- 1 Whole Turkey (about 16lbs) fresh or defrosted, washed, dried and giblets removed
- Olive oil
- Ground Fennel
- 1 Carrot, Cut in half
- 2 Stalks Celery, Cut in half
- 1 Apple, Quartered
- 1 Onion, Quartered
- Preheat oven to 450°F
- Rub entire outside of turkey with olive oil
- Sprinkle Turkey inside and out with salt, pepper and ground fennel.
- Stuff cavity with aromatics (Celery, Carrot, Onion, Apple)
- Roast at 450°F for 30 minutes and then drop the oven temperature to 350°F and cook until breast reads 165°F.
Scappi: The Salad
Greetings and welcome to Eat Kingdom! I registered this domain nearly 2 years ago now and I’m finally starting to update it.
I am Lady Vetra trys Kaukoles, and I live in the Barony of An Dubhaigeainn in the East Kingdom of the SCA. I’ve been in the Society since 1999, but I’ve only really taken up cooking since May 2014.
For the past 10 months, I have been working and conspiring with Lady Monkey Makgee to recreate and execute a feast for our Baronial Anniversary, held annually in November.
We really wanted to go all out to up the level of feasting in our local area. The event was Italian themed, and we chose “The Opera of Bartolomeo Scappi” published in 1570 as our source material. We specifically used the Terence Scully translation, released on Amazon in January 2011.
Kind of as an afterthought when we were developing the menu, we decided to include a salad with the first course, to get things going. It turns out, actually, that Scappi did not include any recipes in his source material for what we consider a green salad! He has a few recipes that make it clear that “salad” means “preserved in oil and an acid” (I think that’s an explicit footnote by the translator, actually). The recipes that Scappi does include for “salad” are mainly fish-based and we did not want to serve fish salad as a starter (for various reasons).
We were crunched for time as we left this for last, thinking it would be the easy part, so we were ready to lower our expectations when it came to absolute historicity. We were figuring out what to do about a week before the actual Event, and drinking wine and I think it was Monkey who came up with the great idea of a fennel salad. It sounded so fresh and amazing we HAD to do it! Fennel surely existed in period, and we already had the definition of a salad, and it was in season, so we were off!
And that’s how I got All The Fennel in the Township sent to my house via PeaPod delivery service on a dark, Wednesday night in November. I ordered 24 heads; they delivered 20 with their regrets.
The following day was our Baronial meeting, so we bundled up all the fennel in a human body sized garbage bag and I took the fennel for a ride to the library. Lady Monkey transferred it to her car and then on Friday, she cleaned, and used the food processor of DOOM to slice it all up and package it so it would stay fresh.

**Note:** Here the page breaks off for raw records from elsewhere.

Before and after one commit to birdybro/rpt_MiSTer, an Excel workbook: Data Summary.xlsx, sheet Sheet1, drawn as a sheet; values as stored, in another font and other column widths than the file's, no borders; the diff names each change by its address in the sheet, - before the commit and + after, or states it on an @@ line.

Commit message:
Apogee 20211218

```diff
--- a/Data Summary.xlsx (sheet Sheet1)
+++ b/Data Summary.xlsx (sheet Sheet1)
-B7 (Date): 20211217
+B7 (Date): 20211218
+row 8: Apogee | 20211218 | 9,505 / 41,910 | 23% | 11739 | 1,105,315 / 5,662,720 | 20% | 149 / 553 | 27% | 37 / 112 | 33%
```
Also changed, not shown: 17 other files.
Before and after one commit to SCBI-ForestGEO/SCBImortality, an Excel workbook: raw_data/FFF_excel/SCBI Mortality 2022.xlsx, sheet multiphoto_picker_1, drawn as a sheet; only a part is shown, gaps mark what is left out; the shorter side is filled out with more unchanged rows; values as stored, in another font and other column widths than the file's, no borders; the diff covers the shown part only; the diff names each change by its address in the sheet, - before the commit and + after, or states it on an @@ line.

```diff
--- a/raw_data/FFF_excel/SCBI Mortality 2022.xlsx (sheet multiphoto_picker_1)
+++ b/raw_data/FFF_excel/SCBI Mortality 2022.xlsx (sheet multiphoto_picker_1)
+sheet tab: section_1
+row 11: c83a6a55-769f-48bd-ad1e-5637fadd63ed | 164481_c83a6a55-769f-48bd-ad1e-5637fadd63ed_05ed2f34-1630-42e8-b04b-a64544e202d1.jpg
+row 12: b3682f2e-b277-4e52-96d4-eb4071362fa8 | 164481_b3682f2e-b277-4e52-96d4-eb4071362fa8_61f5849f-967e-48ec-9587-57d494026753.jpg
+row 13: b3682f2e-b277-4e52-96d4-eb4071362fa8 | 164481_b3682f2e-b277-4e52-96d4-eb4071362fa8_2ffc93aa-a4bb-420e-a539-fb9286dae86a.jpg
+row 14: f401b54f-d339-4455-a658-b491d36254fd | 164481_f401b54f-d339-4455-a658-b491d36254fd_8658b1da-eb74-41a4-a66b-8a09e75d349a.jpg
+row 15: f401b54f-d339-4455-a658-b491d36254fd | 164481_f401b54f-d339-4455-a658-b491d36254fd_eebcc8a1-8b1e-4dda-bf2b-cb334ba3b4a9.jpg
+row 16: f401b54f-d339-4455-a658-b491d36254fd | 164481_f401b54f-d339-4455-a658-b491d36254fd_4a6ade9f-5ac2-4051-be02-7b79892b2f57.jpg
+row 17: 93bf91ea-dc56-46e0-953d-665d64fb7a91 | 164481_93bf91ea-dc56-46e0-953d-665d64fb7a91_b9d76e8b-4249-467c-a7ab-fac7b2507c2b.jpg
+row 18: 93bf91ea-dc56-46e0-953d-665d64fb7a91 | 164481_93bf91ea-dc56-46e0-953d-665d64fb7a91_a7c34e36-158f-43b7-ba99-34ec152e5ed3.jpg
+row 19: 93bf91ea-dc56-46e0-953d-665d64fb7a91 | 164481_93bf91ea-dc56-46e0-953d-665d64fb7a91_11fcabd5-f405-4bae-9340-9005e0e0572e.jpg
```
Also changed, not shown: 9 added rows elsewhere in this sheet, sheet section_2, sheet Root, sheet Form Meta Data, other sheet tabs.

On the day of the event, I put my best saucier, Rigel, on the job of creating The Dressing. We also happened to have a bunch of parsley left over (I overbought at Restaurant Depot). The best part of the salad was that it was very lightly dressed, in a lemon juice, lemon zest, olive oil and white balsamic vinegar dressing, with (I believe) a bit of fresh chopped garlic and some salt and pepper. It was dressed just a moment before going out the door and people RAVED about it. I have never seen people totally finish a bowl of salad at a feast like that before, nor have I seen them bag it up and take it home!